(TASK OBJECTIVE):
Retype the following records exactly and exclude the pictures.

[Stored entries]

╔══

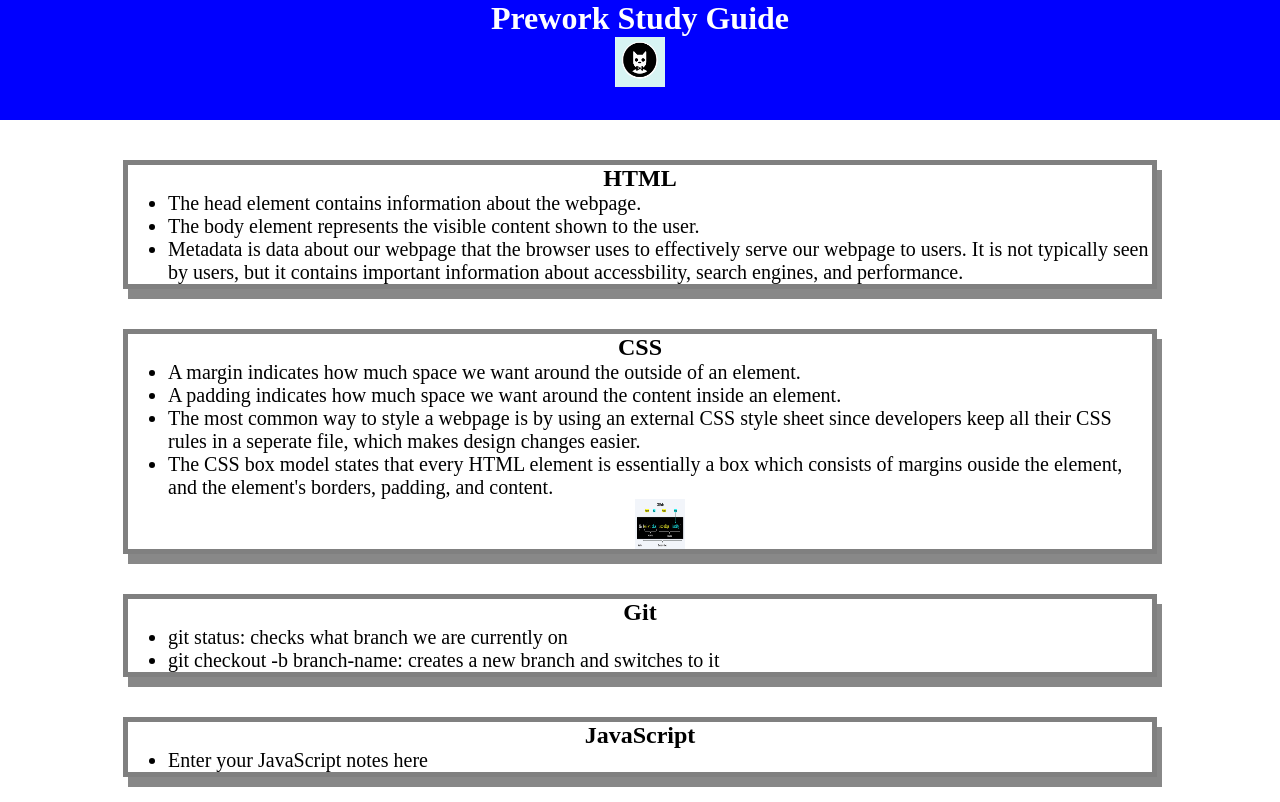
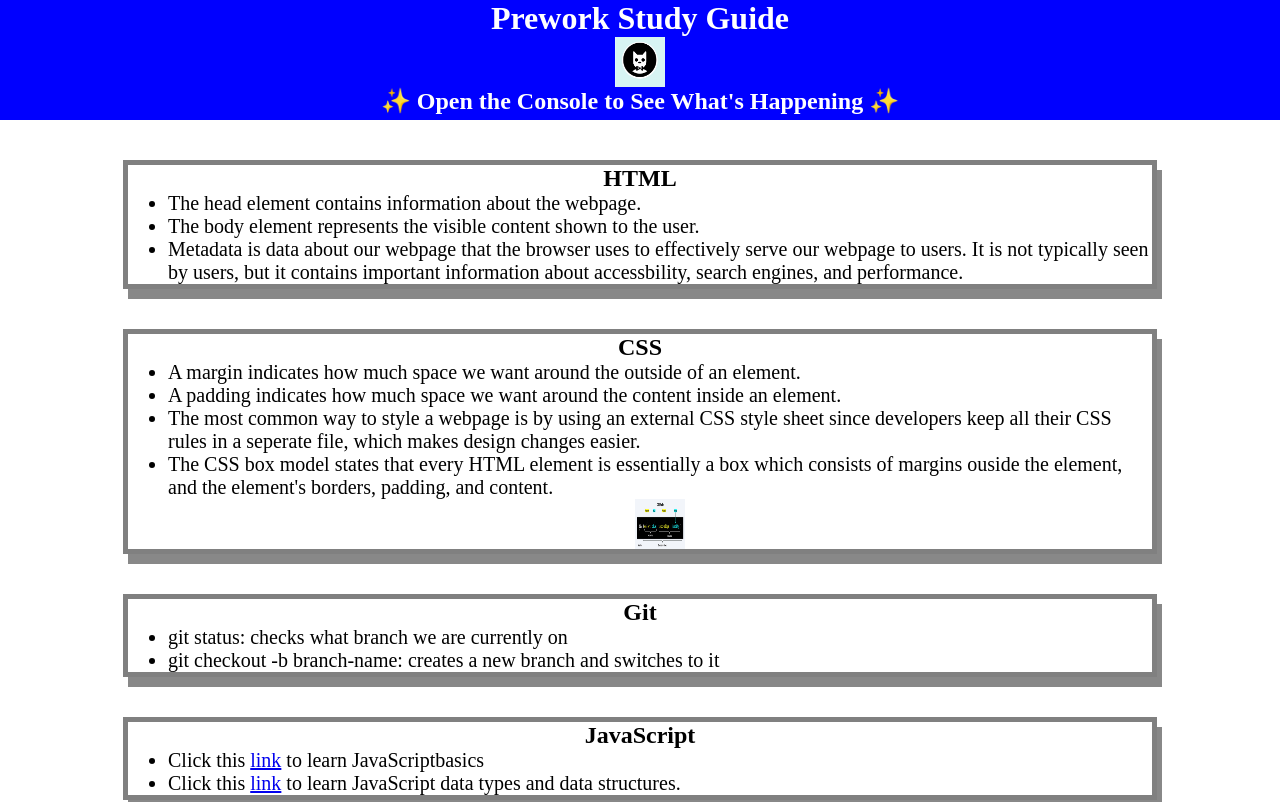
Before and after one commit to seangshin/prework-study-guide, a plain HTML site: page index.html in a window 1280 px wide. Shown: the top 802 px of the page. Drawn offline with Linux system fonts and the light colour scheme.

Commit message:
Adding script.js file

```diff
--- /dev/null
+++ b/assets/script.js
@@ -0,0 +1,25 @@
+var topics = ['HTML', 'CSS', 'Git', 'JavaScript'];
+
+for(var x = 0; x < topics.length; x++){
+    console.log(topics[x]);
+}
+/*
+if (topic === 'HTML') {
+  console.log("Let's study HTML!");
+} else if (topic === 'CSS') {
+  console.log("Let's study CSS!");
+} else if (topic === 'Git') {
+  console.log("Let's study Git!");
+} else if (topic === 'JavaScript') {
+  console.log("Let's study JavaScript!");
+} else {
+  console.log('Please try again!');
+}
+*/
+
+/*
+var shapes = ["triangle", "square", "pentagon", "circle"];
+for(var x = 0; x < shapes.length; x++) {
+    console.log(shapes[x]);
+   }
+   */
--- a/index.html
+++ b/index.html
@@ -12,6 +12,7 @@
     <header id="header">
       <h1>Prework Study Guide</h1>
       <img src="./assets/bowtie-cat.png" alt="Profile image of cat wearing a bow tie." />
+      <h2>✨ Open the Console to See What's Happening ✨</h2>
     </header>
 
     <main>
@@ -46,7 +47,8 @@
       <section class="card" id="javascript-section">
         <h2>JavaScript</h2>
         <ul>
-          <li>Enter your JavaScript notes here</li>
+          <li>Click this <a href="https://developer.mozilla.org/en-US/docs/Learn/Getting_started_with_the_web/JavaScript_basics"> link</a> to learn JavaScriptbasics</li>
+          <li>Click this <a href="https://developer.mozilla.org/en-US/docs/Web/JavaScript/Data_structures"> link</a> to learn JavaScript data types and data structures.</li>
         </ul>
       </section>
     </main>
@@ -54,5 +56,6 @@
     <footer>
       <p>I can code!</p>
     </footer>
+    <script src="./assets/script.js"></script>
   </body>
 </html>
```
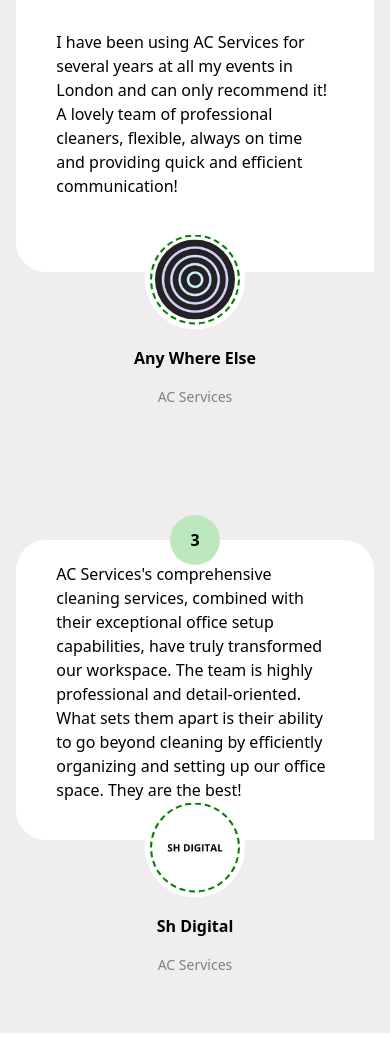
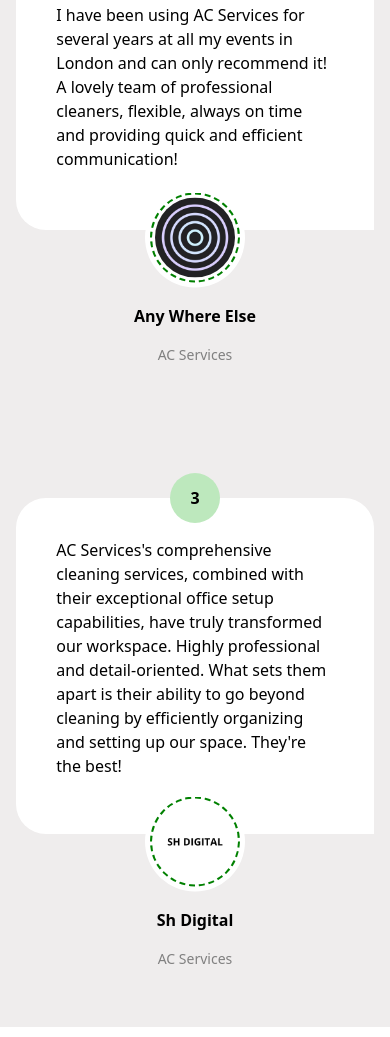
Before and after one commit to edijavier99/ACservices, a React app in the folder frontend/: page / in a window 390 px wide. Shown: the part 3698-4735 px from the top of the page. Built offline with nearby package versions, Linux system fonts and the light colour scheme; some packages are replaced by stand-ins of ours.

Commit message:
reviews responsive correction

```diff
--- a/frontend/src/components/reviews.js
+++ b/frontend/src/components/reviews.js
@@ -25,9 +25,9 @@ export const Reviews = () =>{
         const shDigital = `
         AC Services's comprehensive cleaning services, combined with their
         exceptional office setup capabilities, have truly transformed our
-        workspace. The team is highly professional and detail-oriented.
+        workspace. Highly professional and detail-oriented.
         What sets them apart is their ability to go beyond cleaning
-        by efficiently organizing and setting up our office space. They are the best!
+        by efficiently organizing and setting up our space. They're the best!
         `
         const indigo = `
         We recently engaged their services for an important event, and their
@@ -37,7 +37,7 @@ export const Reviews = () =>{
         reliable and effective services for their events.
         `
         const space14 = `
-        We have been relying on AC Cleaning Services for over a decade now.
+        We have been relying on AC Services for over a decade now.
         From office cleanings to corporate events and nightlife gatherings.
         Whether it's a last-minute event cleanup or our routine office maintenance.
         Over the years, AC Services has become an indispensable partner for our business.
--- a/frontend/src/styles/reviews.css
+++ b/frontend/src/styles/reviews.css
@@ -50,10 +50,12 @@
     background-color: white;
     padding: 40px 20px;
     /* background-color: rgb(234, 232, 232); */
-    height: 300px;
+    min-height:410px;
 }
 .review-card-body p{
     padding: 0px 20px;
+    word-wrap: break-word;
+
 }
 .review-card-footer{
     width: 100%;
@@ -91,12 +93,12 @@
     object-fit: cover;
 }
 
-@media (max-width: 1088px) {
+@media (max-width: 1125px) {
     .reviews-body{
         grid-template-columns: 1fr;
     }
     .review-card-body{
-        min-height: 240px;
+        min-height: 270px;
     }
 }
 .indigoImg img{
```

╚══

(OUTPUT OF THE TASK):
Before and after one commit to seangshin/prework-study-guide, a plain HTML site: page index.html in a window 1280 px wide. Shown: the top 802 px of the page. Drawn offline with Linux system fonts and the light colour scheme.

Commit message:
Adding script.js file

```diff
--- /dev/null
+++ b/assets/script.js
@@ -0,0 +1,25 @@
+var topics = ['HTML', 'CSS', 'Git', 'JavaScript'];
+
+for(var x = 0; x < topics.length; x++){
+    console.log(topics[x]);
+}
+/*
+if (topic === 'HTML') {
+  console.log("Let's study HTML!");
+} else if (topic === 'CSS') {
+  console.log("Let's study CSS!");
+} else if (topic === 'Git') {
+  console.log("Let's study Git!");
+} else if (topic === 'JavaScript') {
+  console.log("Let's study JavaScript!");
+} else {
+  console.log('Please try again!');
+}
+*/
+
+/*
+var shapes = ["triangle", "square", "pentagon", "circle"];
+for(var x = 0; x < shapes.length; x++) {
+    console.log(shapes[x]);
+   }
+   */
--- a/index.html
+++ b/index.html
@@ -12,6 +12,7 @@
     <header id="header">
       <h1>Prework Study Guide</h1>
       <img src="./assets/bowtie-cat.png" alt="Profile image of cat wearing a bow tie." />
+      <h2>✨ Open the Console to See What's Happening ✨</h2>
     </header>
 
     <main>
@@ -46,7 +47,8 @@
       <section class="card" id="javascript-section">
         <h2>JavaScript</h2>
         <ul>
-          <li>Enter your JavaScript notes here</li>
+          <li>Click this <a href="https://developer.mozilla.org/en-US/docs/Learn/Getting_started_with_the_web/JavaScript_basics"> link</a> to learn JavaScriptbasics</li>
+          <li>Click this <a href="https://developer.mozilla.org/en-US/docs/Web/JavaScript/Data_structures"> link</a> to learn JavaScript data types and data structures.</li>
         </ul>
       </section>
     </main>
@@ -54,5 +56,6 @@
     <footer>
       <p>I can code!</p>
     </footer>
+    <script src="./assets/script.js"></script>
   </body>
 </html>
```
Before and after one commit to edijavier99/ACservices, a React app in the folder frontend/: page / in a window 390 px wide. Shown: the part 3698-4735 px from the top of the page. Built offline with nearby package versions, Linux system fonts and the light colour scheme; some packages are replaced by stand-ins of ours.

Commit message:
reviews responsive correction

```diff
--- a/frontend/src/components/reviews.js
+++ b/frontend/src/components/reviews.js
@@ -25,9 +25,9 @@ export const Reviews = () =>{
         const shDigital = `
         AC Services's comprehensive cleaning services, combined with their
         exceptional office setup capabilities, have truly transformed our
-        workspace. The team is highly professional and detail-oriented.
+        workspace. Highly professional and detail-oriented.
         What sets them apart is their ability to go beyond cleaning
-        by efficiently organizing and setting up our office space. They are the best!
+        by efficiently organizing and setting up our space. They're the best!
         `
         const indigo = `
         We recently engaged their services for an important event, and their
@@ -37,7 +37,7 @@ export const Reviews = () =>{
         reliable and effective services for their events.
         `
         const space14 = `
-        We have been relying on AC Cleaning Services for over a decade now.
+        We have been relying on AC Services for over a decade now.
         From office cleanings to corporate events and nightlife gatherings.
         Whether it's a last-minute event cleanup or our routine office maintenance.
         Over the years, AC Services has become an indispensable partner for our business.
--- a/frontend/src/styles/reviews.css
+++ b/frontend/src/styles/reviews.css
@@ -50,10 +50,12 @@
     background-color: white;
     padding: 40px 20px;
     /* background-color: rgb(234, 232, 232); */
-    height: 300px;
+    min-height:410px;
 }
 .review-card-body p{
     padding: 0px 20px;
+    word-wrap: break-word;
+
 }
 .review-card-footer{
     width: 100%;
@@ -91,12 +93,12 @@
     object-fit: cover;
 }
 
-@media (max-width: 1088px) {
+@media (max-width: 1125px) {
     .reviews-body{
         grid-template-columns: 1fr;
     }
     .review-card-body{
-        min-height: 240px;
+        min-height: 270px;
     }
 }
 .indigoImg img{
```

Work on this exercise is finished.